Exclusive: Oliver Stone’s “Snowden” takes you inside the vast electronic expanse of U.S. intelligence gathering via the personal story of Edward Snowden’s decision to expose these secrets to the world, writes Lisa Pease.
A group of U.S. intelligence veterans chastises the mainstream U.S. media for virtually ignoring a British newspaper’s account of the gripping inside story on how the CIA tried to block the U.S. Senate’s torture investigation.
President Obama’s record $38 billion in U.S. military aid to Israel shows neither U.S. major party wants to be “out-Israeled.” The Trump campaign endorses an Israeli claim that Palestinians want to ethnically cleanse Jews, ex-CIA analyst Paul R. Pillar notes.
The harsh U.S. rhetoric denouncing Russian President Putin is having the adverse effect in Russia of strengthening hard-line “populists” in upcoming elections who think Putin’s ruling party is too soft on the U.S., reports Gilbert Doctorow.
Exclusive: After the British report exposing falsehoods to justify invading Iraq in 2003, a new U.K. inquiry found similar misconduct in the 2011 attack on Libya, but no lessons are learned for the West’s new propaganda about Russia, writes Robert Parry.
Exclusive: The U.S. is demanding the grounding of Syria’s air force but is resisting Russian demands that U.S.-armed rebels separate from Al Qaeda, a possible fatal flaw in the new cease-fire, writes Gareth Porter.
The G20 summit in China marked a possible tectonic shift in global economic power, with China’s President Xi pushing for a new model based on physical connectivity, like “One Belt, One Road,” writes ex-British diplomat Alastair Crooke.
Exclusive: Official Washington loves its Putin-bashing but demonizing the Russian leader stops a rational debate about U.S.-Russia relations and pushes the two nuclear powers toward an existential brink, writes Robert Parry.
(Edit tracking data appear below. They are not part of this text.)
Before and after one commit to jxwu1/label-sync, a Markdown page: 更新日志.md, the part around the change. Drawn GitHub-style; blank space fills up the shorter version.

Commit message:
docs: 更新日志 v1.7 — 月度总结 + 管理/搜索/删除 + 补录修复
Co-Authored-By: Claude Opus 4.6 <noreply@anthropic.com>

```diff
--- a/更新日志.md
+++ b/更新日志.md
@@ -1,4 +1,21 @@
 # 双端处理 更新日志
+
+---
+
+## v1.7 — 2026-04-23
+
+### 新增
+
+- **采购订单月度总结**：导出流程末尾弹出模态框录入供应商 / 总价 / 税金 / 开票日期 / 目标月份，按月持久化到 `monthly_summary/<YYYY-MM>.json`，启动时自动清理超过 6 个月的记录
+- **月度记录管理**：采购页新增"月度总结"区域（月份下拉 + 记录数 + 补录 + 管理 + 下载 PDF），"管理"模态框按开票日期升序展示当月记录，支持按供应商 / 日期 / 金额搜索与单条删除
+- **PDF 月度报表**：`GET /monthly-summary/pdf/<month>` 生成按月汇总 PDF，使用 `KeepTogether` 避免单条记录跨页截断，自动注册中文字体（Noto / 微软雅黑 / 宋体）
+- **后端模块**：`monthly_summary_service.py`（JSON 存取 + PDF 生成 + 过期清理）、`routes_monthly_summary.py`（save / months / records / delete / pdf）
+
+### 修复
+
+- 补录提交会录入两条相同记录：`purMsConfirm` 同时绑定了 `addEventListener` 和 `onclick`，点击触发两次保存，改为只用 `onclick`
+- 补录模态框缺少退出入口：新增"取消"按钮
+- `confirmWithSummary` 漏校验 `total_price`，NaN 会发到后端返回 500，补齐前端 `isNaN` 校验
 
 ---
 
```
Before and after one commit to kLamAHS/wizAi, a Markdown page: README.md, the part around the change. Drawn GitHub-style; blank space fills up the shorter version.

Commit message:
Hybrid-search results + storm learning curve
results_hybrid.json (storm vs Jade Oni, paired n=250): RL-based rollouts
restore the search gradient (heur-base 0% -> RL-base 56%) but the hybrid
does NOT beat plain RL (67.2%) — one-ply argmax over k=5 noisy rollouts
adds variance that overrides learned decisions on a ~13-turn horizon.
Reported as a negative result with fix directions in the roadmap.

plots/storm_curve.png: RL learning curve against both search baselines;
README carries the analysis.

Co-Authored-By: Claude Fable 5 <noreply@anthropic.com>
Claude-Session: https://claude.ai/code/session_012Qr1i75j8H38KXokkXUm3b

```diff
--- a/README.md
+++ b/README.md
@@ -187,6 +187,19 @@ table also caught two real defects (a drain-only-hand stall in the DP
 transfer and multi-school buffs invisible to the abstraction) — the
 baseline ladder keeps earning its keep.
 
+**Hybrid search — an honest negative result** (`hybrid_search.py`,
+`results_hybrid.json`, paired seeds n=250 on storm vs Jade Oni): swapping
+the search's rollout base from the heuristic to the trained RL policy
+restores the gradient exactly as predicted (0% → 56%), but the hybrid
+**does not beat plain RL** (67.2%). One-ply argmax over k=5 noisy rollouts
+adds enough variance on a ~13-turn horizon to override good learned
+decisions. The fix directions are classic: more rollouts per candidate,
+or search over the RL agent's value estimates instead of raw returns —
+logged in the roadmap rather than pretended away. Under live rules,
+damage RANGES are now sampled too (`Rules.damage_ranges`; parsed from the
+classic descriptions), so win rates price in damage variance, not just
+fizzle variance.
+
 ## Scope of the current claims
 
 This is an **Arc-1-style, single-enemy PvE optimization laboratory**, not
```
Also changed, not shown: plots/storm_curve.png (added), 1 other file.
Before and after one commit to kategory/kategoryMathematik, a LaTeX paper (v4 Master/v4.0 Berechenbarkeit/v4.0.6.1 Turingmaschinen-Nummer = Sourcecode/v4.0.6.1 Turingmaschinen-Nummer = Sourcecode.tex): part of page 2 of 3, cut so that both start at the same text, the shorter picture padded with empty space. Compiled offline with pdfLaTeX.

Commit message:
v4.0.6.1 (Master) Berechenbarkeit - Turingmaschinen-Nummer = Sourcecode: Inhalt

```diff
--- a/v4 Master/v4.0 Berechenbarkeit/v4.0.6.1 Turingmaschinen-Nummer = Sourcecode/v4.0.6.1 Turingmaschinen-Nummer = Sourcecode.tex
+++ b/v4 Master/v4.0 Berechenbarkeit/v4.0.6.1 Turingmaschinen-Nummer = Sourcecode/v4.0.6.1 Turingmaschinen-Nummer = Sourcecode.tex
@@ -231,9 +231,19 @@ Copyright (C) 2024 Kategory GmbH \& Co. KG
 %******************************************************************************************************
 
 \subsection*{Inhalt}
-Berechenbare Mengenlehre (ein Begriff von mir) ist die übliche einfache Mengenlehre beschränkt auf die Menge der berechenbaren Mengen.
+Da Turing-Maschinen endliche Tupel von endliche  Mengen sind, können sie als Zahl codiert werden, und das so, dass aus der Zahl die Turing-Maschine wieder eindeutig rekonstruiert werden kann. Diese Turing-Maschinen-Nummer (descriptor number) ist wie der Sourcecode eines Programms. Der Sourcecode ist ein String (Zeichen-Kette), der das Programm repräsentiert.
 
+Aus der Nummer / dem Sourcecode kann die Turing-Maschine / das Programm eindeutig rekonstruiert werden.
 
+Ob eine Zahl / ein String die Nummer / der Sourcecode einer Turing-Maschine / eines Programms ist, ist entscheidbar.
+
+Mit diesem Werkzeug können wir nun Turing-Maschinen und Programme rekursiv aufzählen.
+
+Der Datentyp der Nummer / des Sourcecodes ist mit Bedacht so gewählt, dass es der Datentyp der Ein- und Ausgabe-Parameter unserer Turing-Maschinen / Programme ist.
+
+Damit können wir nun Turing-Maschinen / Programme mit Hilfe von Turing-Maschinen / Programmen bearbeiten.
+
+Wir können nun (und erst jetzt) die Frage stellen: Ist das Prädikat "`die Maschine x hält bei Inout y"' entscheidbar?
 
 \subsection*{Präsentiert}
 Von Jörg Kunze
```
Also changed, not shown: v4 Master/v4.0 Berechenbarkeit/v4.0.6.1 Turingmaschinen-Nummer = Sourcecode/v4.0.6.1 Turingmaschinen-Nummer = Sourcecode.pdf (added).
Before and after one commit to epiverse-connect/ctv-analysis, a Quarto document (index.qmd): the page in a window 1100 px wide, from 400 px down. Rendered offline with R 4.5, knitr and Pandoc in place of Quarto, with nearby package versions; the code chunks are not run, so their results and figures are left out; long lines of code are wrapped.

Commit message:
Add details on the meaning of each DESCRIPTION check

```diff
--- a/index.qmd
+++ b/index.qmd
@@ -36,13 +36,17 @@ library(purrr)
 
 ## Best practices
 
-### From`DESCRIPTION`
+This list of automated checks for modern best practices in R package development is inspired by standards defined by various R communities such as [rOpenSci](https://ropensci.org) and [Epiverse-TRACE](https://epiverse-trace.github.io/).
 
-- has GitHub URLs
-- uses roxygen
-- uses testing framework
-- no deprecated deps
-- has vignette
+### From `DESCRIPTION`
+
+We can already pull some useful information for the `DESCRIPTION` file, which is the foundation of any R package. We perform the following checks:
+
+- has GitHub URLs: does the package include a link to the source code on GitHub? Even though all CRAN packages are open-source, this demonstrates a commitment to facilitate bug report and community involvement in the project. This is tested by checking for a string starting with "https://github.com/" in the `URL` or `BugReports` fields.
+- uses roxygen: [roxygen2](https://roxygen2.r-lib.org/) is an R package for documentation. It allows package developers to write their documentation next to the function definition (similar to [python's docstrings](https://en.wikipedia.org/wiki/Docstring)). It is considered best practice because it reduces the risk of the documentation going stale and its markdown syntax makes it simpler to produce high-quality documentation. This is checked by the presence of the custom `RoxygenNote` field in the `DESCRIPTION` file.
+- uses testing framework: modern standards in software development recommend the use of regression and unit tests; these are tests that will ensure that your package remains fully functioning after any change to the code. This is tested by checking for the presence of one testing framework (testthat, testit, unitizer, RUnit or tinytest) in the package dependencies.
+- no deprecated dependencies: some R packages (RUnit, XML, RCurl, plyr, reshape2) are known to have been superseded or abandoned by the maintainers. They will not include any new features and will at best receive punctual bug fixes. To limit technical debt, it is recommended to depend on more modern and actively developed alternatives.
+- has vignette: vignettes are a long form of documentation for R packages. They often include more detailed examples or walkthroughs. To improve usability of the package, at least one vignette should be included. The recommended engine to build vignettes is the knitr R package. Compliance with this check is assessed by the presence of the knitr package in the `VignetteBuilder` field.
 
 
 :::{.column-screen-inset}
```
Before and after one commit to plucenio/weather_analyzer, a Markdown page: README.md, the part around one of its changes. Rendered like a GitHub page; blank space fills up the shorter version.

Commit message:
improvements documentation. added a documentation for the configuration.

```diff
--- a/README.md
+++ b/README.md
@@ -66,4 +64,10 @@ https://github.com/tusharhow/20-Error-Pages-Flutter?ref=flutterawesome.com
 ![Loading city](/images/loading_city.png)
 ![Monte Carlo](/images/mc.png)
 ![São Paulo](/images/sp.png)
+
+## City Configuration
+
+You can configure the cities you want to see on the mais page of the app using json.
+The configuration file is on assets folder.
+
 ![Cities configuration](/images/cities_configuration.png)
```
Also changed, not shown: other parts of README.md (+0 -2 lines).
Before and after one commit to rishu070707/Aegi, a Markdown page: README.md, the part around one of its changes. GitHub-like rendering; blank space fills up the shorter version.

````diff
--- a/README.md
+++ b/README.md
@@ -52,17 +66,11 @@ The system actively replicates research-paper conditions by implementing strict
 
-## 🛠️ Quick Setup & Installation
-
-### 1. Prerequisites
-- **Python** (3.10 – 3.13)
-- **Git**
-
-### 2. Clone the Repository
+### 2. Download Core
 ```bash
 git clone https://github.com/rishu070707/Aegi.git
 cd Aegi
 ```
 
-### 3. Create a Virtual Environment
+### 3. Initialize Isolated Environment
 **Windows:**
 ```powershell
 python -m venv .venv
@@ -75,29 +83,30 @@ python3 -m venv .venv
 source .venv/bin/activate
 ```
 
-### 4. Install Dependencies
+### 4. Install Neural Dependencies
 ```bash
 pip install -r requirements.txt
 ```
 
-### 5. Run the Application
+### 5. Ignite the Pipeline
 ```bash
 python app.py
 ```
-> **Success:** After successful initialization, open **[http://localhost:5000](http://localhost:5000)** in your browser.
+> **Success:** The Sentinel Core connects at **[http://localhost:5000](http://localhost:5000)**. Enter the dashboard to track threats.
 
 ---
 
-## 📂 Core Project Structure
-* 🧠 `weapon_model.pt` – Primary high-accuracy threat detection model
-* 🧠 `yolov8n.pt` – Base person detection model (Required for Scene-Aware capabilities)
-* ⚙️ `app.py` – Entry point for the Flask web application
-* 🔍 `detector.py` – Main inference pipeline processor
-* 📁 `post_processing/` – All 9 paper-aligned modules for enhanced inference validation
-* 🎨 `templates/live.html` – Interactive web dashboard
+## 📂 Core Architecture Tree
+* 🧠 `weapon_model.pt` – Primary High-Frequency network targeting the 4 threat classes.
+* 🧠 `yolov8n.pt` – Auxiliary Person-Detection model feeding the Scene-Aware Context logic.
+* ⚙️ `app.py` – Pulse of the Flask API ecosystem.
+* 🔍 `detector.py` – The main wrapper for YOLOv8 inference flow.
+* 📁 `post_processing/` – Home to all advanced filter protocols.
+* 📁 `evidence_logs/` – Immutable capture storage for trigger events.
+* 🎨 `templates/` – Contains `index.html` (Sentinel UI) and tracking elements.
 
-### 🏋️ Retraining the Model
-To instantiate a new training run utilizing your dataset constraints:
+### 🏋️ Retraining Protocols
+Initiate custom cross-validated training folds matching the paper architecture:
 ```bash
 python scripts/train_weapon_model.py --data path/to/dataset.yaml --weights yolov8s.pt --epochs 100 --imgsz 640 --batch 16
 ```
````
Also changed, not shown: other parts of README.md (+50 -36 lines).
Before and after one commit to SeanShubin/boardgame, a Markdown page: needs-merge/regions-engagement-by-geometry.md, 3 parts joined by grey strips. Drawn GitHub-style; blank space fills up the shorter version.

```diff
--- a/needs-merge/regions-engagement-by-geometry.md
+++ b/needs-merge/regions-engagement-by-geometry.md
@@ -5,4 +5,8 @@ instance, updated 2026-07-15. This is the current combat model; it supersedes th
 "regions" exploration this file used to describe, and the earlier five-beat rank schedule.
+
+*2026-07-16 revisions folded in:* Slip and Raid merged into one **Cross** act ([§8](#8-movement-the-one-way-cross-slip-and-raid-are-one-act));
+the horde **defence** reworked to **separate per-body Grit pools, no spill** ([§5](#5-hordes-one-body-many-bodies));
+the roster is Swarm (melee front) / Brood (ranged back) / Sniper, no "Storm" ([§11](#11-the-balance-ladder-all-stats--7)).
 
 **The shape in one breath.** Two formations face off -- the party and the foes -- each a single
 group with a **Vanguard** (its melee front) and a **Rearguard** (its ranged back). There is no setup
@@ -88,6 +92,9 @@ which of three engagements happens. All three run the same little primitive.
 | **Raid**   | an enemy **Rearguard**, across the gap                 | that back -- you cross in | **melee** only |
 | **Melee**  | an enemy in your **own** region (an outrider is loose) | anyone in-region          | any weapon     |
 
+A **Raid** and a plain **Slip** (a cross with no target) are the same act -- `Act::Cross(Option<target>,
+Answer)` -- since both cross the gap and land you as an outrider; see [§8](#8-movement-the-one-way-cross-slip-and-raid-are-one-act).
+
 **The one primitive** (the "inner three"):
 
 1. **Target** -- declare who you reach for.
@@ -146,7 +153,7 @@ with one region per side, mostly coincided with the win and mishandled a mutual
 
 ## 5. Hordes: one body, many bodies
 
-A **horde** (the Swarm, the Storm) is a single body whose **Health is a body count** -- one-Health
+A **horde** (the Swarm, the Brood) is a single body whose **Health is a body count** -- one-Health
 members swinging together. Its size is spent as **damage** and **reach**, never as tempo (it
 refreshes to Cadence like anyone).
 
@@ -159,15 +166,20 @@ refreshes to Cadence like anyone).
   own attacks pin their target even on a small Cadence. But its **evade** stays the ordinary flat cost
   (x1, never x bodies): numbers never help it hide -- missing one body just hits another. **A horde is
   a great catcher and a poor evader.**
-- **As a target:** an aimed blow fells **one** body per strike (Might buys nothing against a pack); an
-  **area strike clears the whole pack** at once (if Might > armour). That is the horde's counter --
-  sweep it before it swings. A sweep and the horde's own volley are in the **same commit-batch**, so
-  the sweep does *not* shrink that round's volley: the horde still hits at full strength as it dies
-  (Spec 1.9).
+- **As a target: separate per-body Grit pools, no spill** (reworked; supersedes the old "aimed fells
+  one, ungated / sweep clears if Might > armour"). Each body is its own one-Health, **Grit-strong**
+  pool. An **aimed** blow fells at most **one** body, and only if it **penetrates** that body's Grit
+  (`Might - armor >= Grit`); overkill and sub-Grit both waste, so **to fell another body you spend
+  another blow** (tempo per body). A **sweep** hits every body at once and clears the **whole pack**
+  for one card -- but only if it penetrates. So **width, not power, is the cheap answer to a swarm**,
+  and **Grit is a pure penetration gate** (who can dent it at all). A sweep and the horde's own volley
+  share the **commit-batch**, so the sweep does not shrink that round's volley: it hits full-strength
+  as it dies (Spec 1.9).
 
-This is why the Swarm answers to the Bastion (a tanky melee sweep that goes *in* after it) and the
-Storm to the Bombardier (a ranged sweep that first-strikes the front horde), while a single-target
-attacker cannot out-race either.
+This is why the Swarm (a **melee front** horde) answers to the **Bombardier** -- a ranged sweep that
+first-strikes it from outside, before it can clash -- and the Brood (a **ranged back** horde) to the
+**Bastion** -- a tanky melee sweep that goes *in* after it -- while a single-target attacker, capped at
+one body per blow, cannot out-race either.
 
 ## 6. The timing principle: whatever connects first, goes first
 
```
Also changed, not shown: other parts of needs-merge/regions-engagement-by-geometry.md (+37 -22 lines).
Exclusive: In pursuit of a new Cold War with Russia, Official Washington wants to expand NATO into the ex-Soviet republic of Georgia, creating the potential for nuclear war to protect a sometimes reckless “ally,” writes Jonathan Marshall.